NEW YORK – The ice sheet is melting at an unprecedented rate, according to the United Nations.
The United Nations’ climate change chief said Monday the rapid rate of ice loss over the past year has resulted in an “extremely large” loss of ice.
The world is experiencing a “very unusual” global change, said U.N. climate chief Christiana Figueres, after a meeting with her British counterpart, Sir Andrew Green.
Figueres said the loss of the ice sheet in the Antarctic and Greenland has led to a “substantial acceleration” of global warming, which could have significant impacts on the global economy.
In addition, she said, the loss is likely to increase sea levels and “threaten global health.”
Ice sheets are composed of ice crystals and ice floating on the ocean floor, which form as ice melt in the summer months.
Scientists have been worried about this ice sheet melting in recent years, but this year has been unusually cold and ice is forming all over the world.
Ice sheet melt is also occurring in other parts of the world, including the Pacific Ocean, and in the Arctic.
Ice in the ice sheets is a key driver of sea level rise and warming.

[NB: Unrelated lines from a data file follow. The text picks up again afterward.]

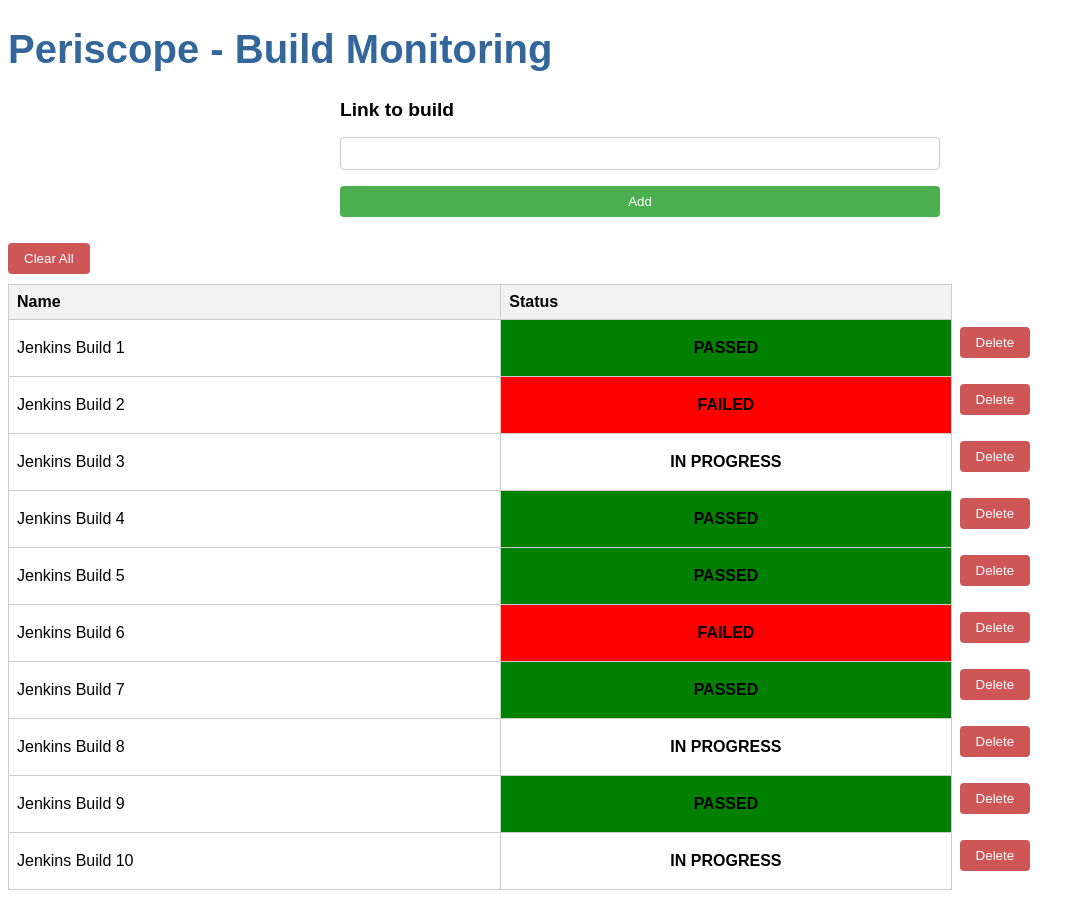
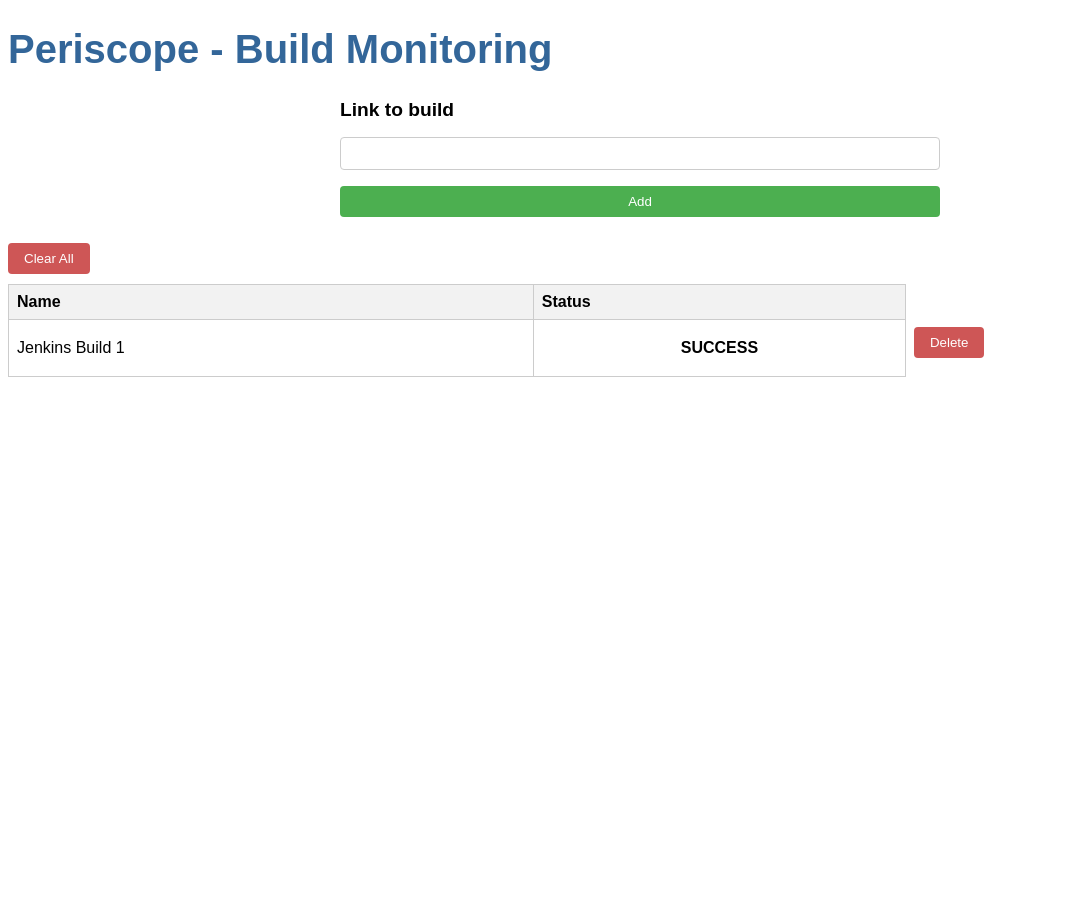
Before and after one commit to akfike/periscope-project, an Angular app: page / in a window 1280 px wide. Shown: the whole page, without its empty margins (0-1085 px from the left). After the commit the page ends 800 px from the top, so only its background shows below. Built offline with nearby package versions, Linux system fonts and the light colour scheme.

Commit message:
current changes

```diff
--- a/src/app/app.module.ts
+++ b/src/app/app.module.ts
@@ -4,6 +4,7 @@
 
 import { AppComponent } from './app.component';
 import { BuildsComponent } from './builds/builds.component';
+import { HttpClientModule } from '@angular/common/http';
 
 @NgModule({
   declarations: [
@@ -12,7 +13,8 @@
   ],
   imports: [
     BrowserModule,
-    FormsModule
+    FormsModule,
+    HttpClientModule
   ],
   providers: [],
   bootstrap: [AppComponent]
--- a/src/app/build.service.ts
+++ b/src/app/build.service.ts
@@ -2,23 +2,79 @@
 import { Build } from './build';
 import { Observable, of } from 'rxjs';
 import { mockGetStatusResponse } from './mock-get-status-response';
-import { sendData, getStatus, build_status } from './test';
+import { sendData, getStatus, returnStatus } from './test';
+import { HttpClient, HttpHeaders } from '@angular/common/http';
+import { Response } from './response';
 
 @Injectable({
   providedIn: 'root'
 })
 export class BuildService {
 
-  constructor() { }
+  buildResponse?: Observable<Response>;
 
-  getBuildStatus(linkToJenkinsBuild: any): Observable<Build> {
+  constructor(private http: HttpClient) { }
+
+  // getBuildStatus(linkToJenkinsBuild: any): Observable<Build> {
+  //   console.log("link to jenkins build: ", linkToJenkinsBuild);
+  //   sendData(linkToJenkinsBuild);
+
+  //   const build = of(mockGetStatusResponse);
+  //   const res = getStatus();
+  //   console.log("Response: ", res);
+  //   var statusRes = returnStatus();
+  //   console.log("STATUS: ", statusRes);
+  //   return build;
+  // }
+
+  getBuildStatus(linkToJenkinsBuild: any) {
     console.log("link to jenkins build: ", linkToJenkinsBuild);
-    sendData(linkToJenkinsBuild);
 
     const build = of(mockGetStatusResponse);
-    const res = getStatus();
-    console.log("Response: ", res);
-    return build;
+
+    var response = this.sendJenkinsBuild(linkToJenkinsBuild);
+    return response;
+  }
+
+  sendJenkinsBuild(linkToJenkinsBuild: any) {
+    var response = this.perform('post', '/add', {"data": linkToJenkinsBuild["url"]});
+    response = this.perform('get', '/get_status');
+    console.log("RESPONSE: ", response);
+    return response;
+  }
+
+  async perform(method: string, resource: string, data={}) {
+    const url = `http://localhost:5000${resource}`;
+    const httpOptions = {
+      headers: new HttpHeaders({
+        "Content-Type": "application/json"
+      })
+    };
+
+    switch (method) {
+      case 'get':
+        // return this.http.get<Response>(url, httpOptions).subscribe({
+        //   next(data) {
+        //     console.log("Data: ", data);
+        //     console.log("status: ", data.status);
+        //     console.log("message: ", data.message);
+        //   },
+        //   complete() {
+        //     console.log('Finished sequence');
+        //   }
+        // });
+        return this.http.get<Build[]>(url, httpOptions).subscribe(data => {return data});
+      default:
+        // return this.http.post<Response>(url, data, httpOptions).subscribe({
+        //   next(data) {
+        //     console.log(data);
+        //     console.log("status: ", data.status);
+        //     console.log("message: ", data.message);
+        //   },
+        //   complete() { console.log('Finished sequence'); }
+        // });
+        return this.http.post<Build[]>(url, data, httpOptions).subscribe(data => {return data});
+    }
   }
 
 }
--- a/src/app/build.ts
+++ b/src/app/build.ts
@@ -1,4 +1,4 @@
 export interface Build {
     name: string,
-    status: "PASSED" | "FAILED" | "IN PROGRESS"
+    status: "SUCCESS" | "ABORTED" | "PAUSE"
 }
--- a/src/app/builds/builds.component.ts
+++ b/src/app/builds/builds.component.ts
@@ -2,7 +2,9 @@
 import { Build } from '../build';
 import { BUILDS } from '../mock-builds';
 import { BuildService } from '../build.service';
-
+import { from, Observable } from 'rxjs';
+import { build_status } from '../test';
+import { Response } from '../response';
 @Component({
   selector: 'app-builds',
   templateUrl: './builds.component.html',
@@ -11,7 +13,7 @@
 export class BuildsComponent {
   builds = BUILDS;
   buildURL = "";
-  build: Build = { name: 'Empty', status: "FAILED"};
+  build: Build = { name: "Success", status: "SUCCESS"};
   buildRequest = {};
 
   constructor(private buildService: BuildService) {}
@@ -19,9 +21,9 @@
   onSubmit(): void {
     if (this.buildURL !== "") {
       this.buildRequest = {"url": this.buildURL};
-      this.getBuildStatus()
+      this.getBuildStatus();
       this.builds.push(this.build);
-      this.build = { name: 'Empty', status: "FAILED"};
+      this.build = { name: 'Empty', status: "ABORTED"};
     }
   }
 
@@ -36,7 +38,9 @@
     this.builds = [];
   }
 
-  getBuildStatus() {
-    this.buildService.getBuildStatus(this.buildRequest).subscribe(build => this.build = build);
+  getBuildStatus(): Build {
+    // ubscribe(res => this.companyCount = res.count
+    var res = from(this.buildService.getBuildStatus(this.buildRequest));
+   return this.build;
   }
 }
--- a/src/app/mock-builds.ts
+++ b/src/app/mock-builds.ts
@@ -1,14 +1,5 @@
 import { Build } from "./build";
 
 export const BUILDS: Build[] = [
-    { name: "Jenkins Build 1", status: "PASSED"},
-    { name: "Jenkins Build 2", status: "FAILED"},
-    { name: "Jenkins Build 3", status: "IN PROGRESS"},
-    { name: "Jenkins Build 4", status: "PASSED"},
-    { name: "Jenkins Build 5", status: "PASSED"},
-    { name: "Jenkins Build 6", status: "FAILED"},
-    { name: "Jenkins Build 7", status: "PASSED"},
-    { name: "Jenkins Build 8", status: "IN PROGRESS"},
-    { name: "Jenkins Build 9", status: "PASSED"},
-    { name: "Jenkins Build 10", status: "IN PROGRESS"}
+    { name: "Jenkins Build 1", status: "SUCCESS"},
 ];
--- a/src/app/mock-get-status-response.ts
+++ b/src/app/mock-get-status-response.ts
@@ -2,5 +2,5 @@
 
 export const mockGetStatusResponse: Build = {
     name: "Mock Jenkins Build",
-    status: "PASSED"
+    status: "SUCCESS"
 }
--- /dev/null
+++ b/src/app/response.ts
@@ -0,0 +1,4 @@
+export interface Response {
+    status: string,
+    message: string
+}
--- a/src/app/test.js
+++ b/src/app/test.js
@@ -52,3 +52,7 @@
         console.log("build status: ", build_status);
     }
 }
+
+export function returnStatus() {
+    return build_status;
+}
```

It also contributes to sea level rises in the world’s oceans, which can also cause flooding and erosion.